Before-and-after page screenshots:
++++++
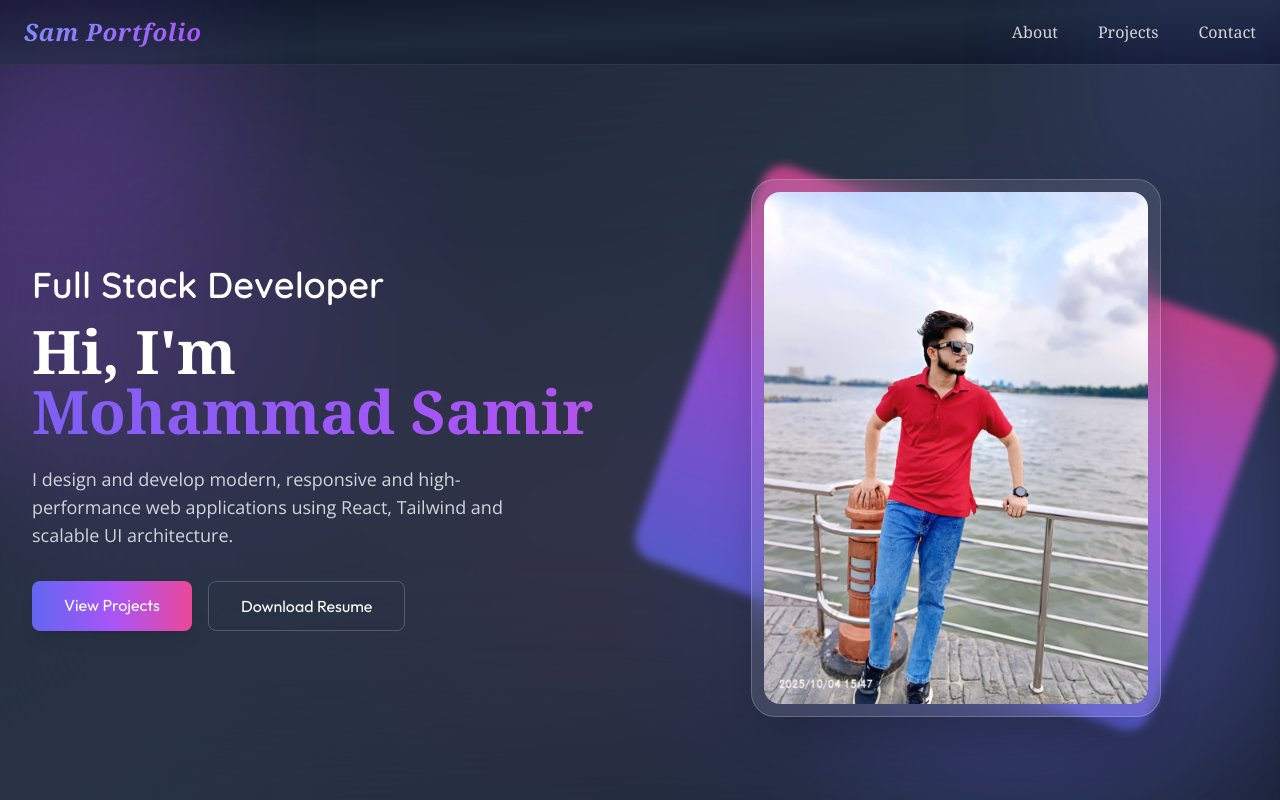
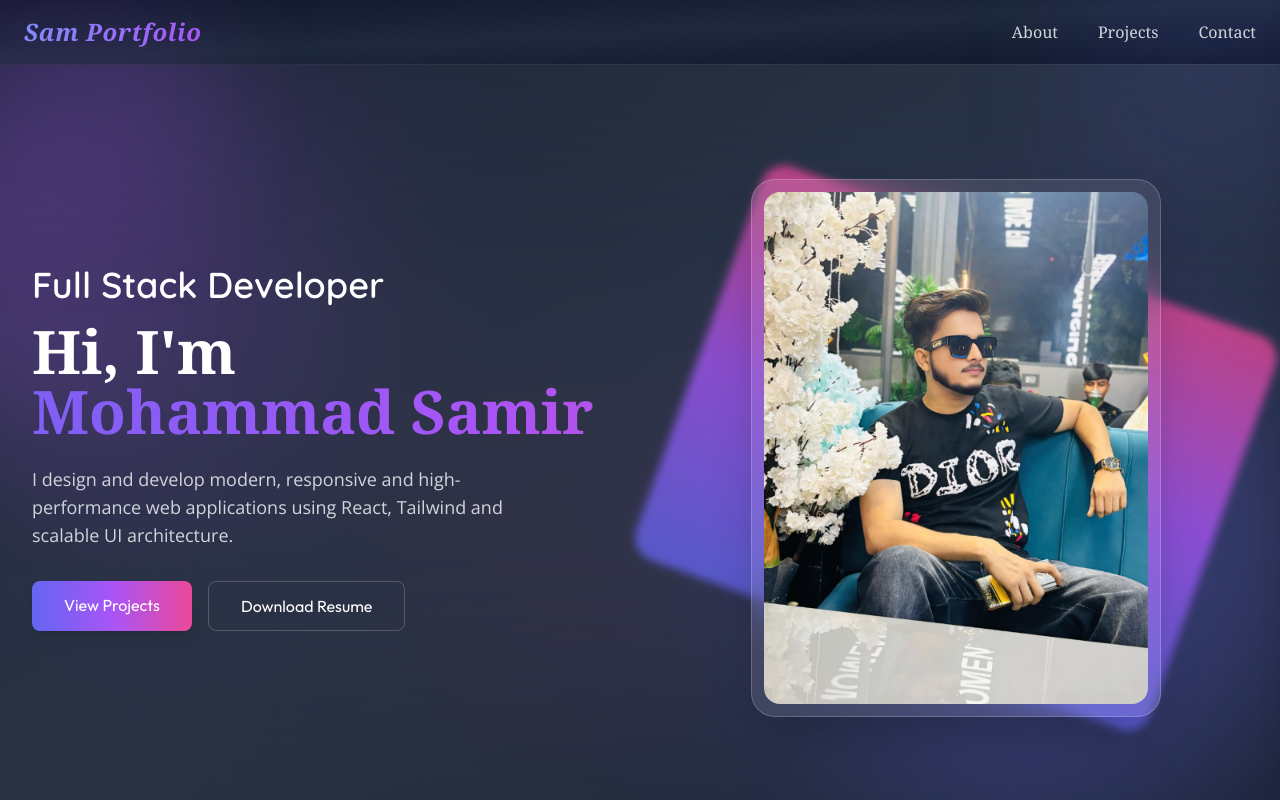
Before and after one commit to Mdsamir92/My-Portfolio, a React (Vite) app: page / in a window 1280 px wide. Shown: the top 800 px of the page. Built offline with nearby package versions, Linux system fonts and the light colour scheme; a web font is replaced by a local one.

Commit message:
Update Hero.jsx

```diff
--- a/src/component/Hero.jsx
+++ b/src/component/Hero.jsx
@@ -4,13 +4,14 @@ export default function Hero() {
   return (
     <section
       className="relative w-full min-h-screen flex items-center
-bg-gradient-to-br from-slate-900 via-slate-800 to-slate-900
-pt-24 overflow-hidden text-white"
-    >
+      bg-gradient-to-br from-slate-900 via-slate-800 to-slate-900
+      pt-24 overflow-hidden text-white" >
       {/* ===== Animated Gradient Bubbles ===== */}
       <div className="absolute w-96 h-96 bg-purple-500 rounded-full blur-3xl opacity-20 top-20 -left-20 animate-pulse"></div>
       <div className="absolute w-[500px] h-[500px] bg-indigo-500 rounded-full blur-3xl opacity-20 bottom-0 right-0 animate-pulse"></div>
-      <div className="absolute w-72 h-72 bg-pink-500 rounded-full blur-3xl opacity-10 top-1/2 left-1/3"></div>
+      <div className="absolute w-72 h-72 bg-pink-500 rounded-full blur-3xl opacity-10 top-1/2 left-1/3">
+
+      </div>
 
       {/* ===== Glass Overlay Layer ===== */}
       <div className="absolute inset-0 backdrop-blur-[120px] bg-white/5"></div>
@@ -82,7 +83,7 @@ pt-24 overflow-hidden text-white"
                           rounded-3xl p-3 shadow-2xl"
               >
                 <img
-                  src="/profile.jpg"
+                  src="/profile.jpeg"
                   alt="Mohammad Samir"
                   className="w-72 md:w-96 rounded-2xl object-cover"
                 />
```
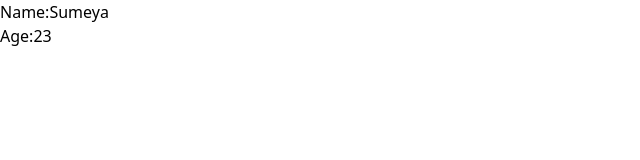
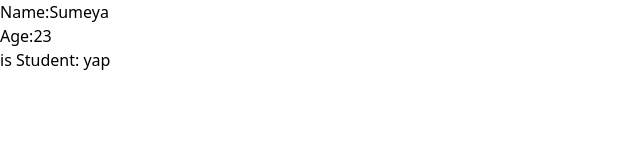
Before and after one commit to Sumeyahassen/mobile-app, a React (Vite) app in the folder react/first/: page / in a window 1280 px wide. Shown: the top 160 px of the page, without its empty margins (0-640 px from the left). Built offline with nearby package versions, Linux system fonts and the light colour scheme.

Commit message:
to learn how to the bulian values to usise as component and applicable using ternery operater

```diff
--- a/react/first/src/App.jsx
+++ b/react/first/src/App.jsx
@@ -3,7 +3,7 @@ import Student  from './components/Student'
 function App() {
   return (
     <>
-    <Student name="Sumeya" age={23}/>
+    <Student name="Sumeya" age={23} isStudent={true}/>
 
     </>
   )
--- a/react/first/src/components/Student.jsx
+++ b/react/first/src/components/Student.jsx
@@ -10,6 +10,9 @@ function Student(props) {
 <p className="">
   Age:{props.age}
 </p>
+<p className="">
+  is Student: {props.isStudent? "yap":"nah"}
+</p>
     </div>
   )
 }
```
++++++
● **Task details**
Look through the records for the string "function". Copy every line that has it.

● **Answer section**
@@ -4,13 +4,14 @@ export default function Hero() {
 function App() {
@@ -10,6 +10,9 @@ function Student(props) {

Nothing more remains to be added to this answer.